++++ Data provided

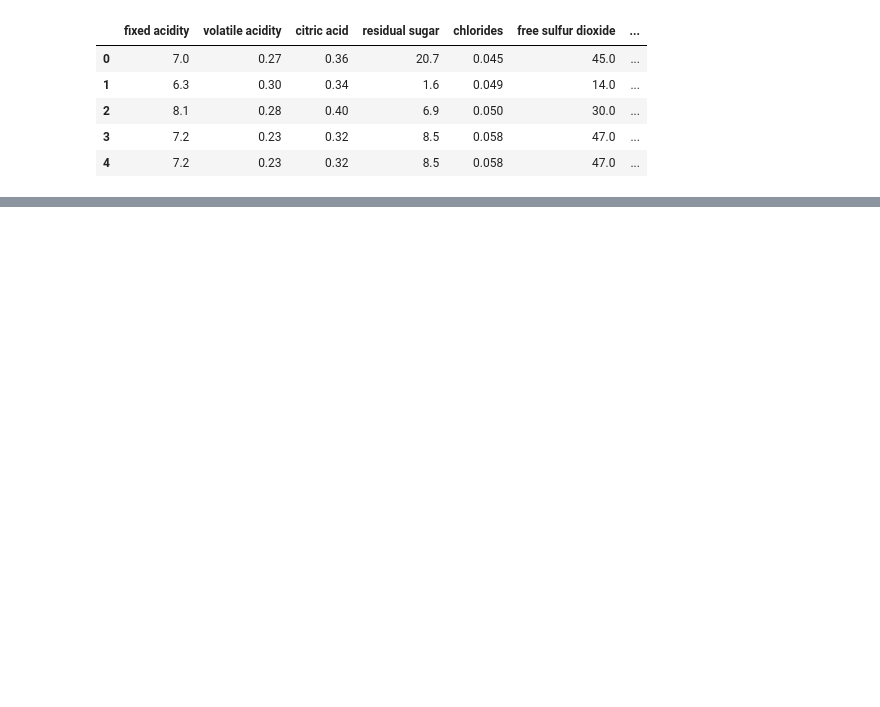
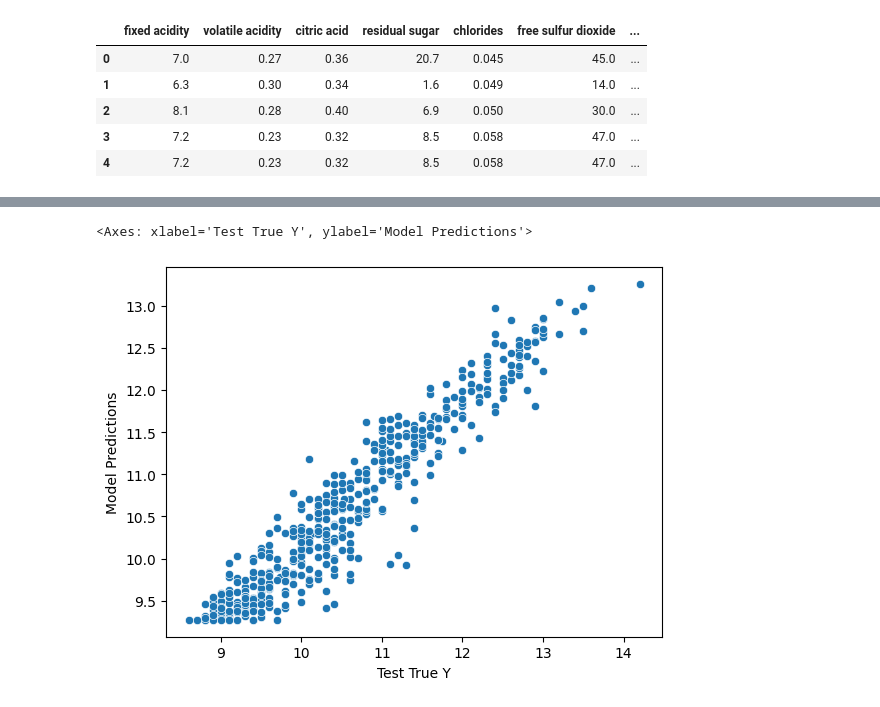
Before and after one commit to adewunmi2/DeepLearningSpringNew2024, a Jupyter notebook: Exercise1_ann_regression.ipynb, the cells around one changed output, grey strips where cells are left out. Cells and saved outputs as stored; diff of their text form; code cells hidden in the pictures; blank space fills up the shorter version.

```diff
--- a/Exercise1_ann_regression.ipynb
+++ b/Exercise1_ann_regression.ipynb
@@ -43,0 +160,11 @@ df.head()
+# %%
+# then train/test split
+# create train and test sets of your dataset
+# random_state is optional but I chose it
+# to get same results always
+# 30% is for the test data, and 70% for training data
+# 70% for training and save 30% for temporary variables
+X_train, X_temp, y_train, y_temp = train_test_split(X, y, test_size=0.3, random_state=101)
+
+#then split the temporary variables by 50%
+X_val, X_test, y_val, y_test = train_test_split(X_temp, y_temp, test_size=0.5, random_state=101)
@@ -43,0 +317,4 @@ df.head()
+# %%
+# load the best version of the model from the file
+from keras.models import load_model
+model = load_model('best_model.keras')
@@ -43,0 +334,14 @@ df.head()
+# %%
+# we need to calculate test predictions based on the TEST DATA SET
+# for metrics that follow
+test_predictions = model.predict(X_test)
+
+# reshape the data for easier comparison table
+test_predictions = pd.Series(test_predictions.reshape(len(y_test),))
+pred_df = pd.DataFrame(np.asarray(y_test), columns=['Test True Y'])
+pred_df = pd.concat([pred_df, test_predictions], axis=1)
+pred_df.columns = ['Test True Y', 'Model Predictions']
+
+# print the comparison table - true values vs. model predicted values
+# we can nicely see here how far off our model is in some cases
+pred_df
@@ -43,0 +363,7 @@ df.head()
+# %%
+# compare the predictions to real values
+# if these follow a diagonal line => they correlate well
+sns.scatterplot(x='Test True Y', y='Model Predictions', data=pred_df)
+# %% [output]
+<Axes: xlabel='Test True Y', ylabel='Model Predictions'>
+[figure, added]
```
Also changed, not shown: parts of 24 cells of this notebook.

++++++++
++++ Data provided

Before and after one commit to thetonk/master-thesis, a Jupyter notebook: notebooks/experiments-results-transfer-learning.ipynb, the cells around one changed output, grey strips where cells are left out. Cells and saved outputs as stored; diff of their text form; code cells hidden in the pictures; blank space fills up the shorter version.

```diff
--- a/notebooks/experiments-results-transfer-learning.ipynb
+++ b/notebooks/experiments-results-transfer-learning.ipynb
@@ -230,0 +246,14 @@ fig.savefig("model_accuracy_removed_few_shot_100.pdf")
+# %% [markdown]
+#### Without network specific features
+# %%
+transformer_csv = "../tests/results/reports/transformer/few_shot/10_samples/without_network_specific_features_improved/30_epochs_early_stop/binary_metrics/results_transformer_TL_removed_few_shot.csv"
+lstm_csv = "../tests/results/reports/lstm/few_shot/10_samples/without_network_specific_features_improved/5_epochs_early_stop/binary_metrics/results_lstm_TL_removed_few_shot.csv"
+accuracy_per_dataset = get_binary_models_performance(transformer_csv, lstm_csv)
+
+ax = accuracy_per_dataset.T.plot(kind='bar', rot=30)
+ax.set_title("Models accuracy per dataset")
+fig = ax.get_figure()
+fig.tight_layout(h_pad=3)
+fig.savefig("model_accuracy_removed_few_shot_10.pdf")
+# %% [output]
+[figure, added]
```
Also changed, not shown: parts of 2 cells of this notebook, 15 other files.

++++++++

» Task details: A bare number is all that is asked for: the count of lines above that include "changed".

» Finished exercise: 4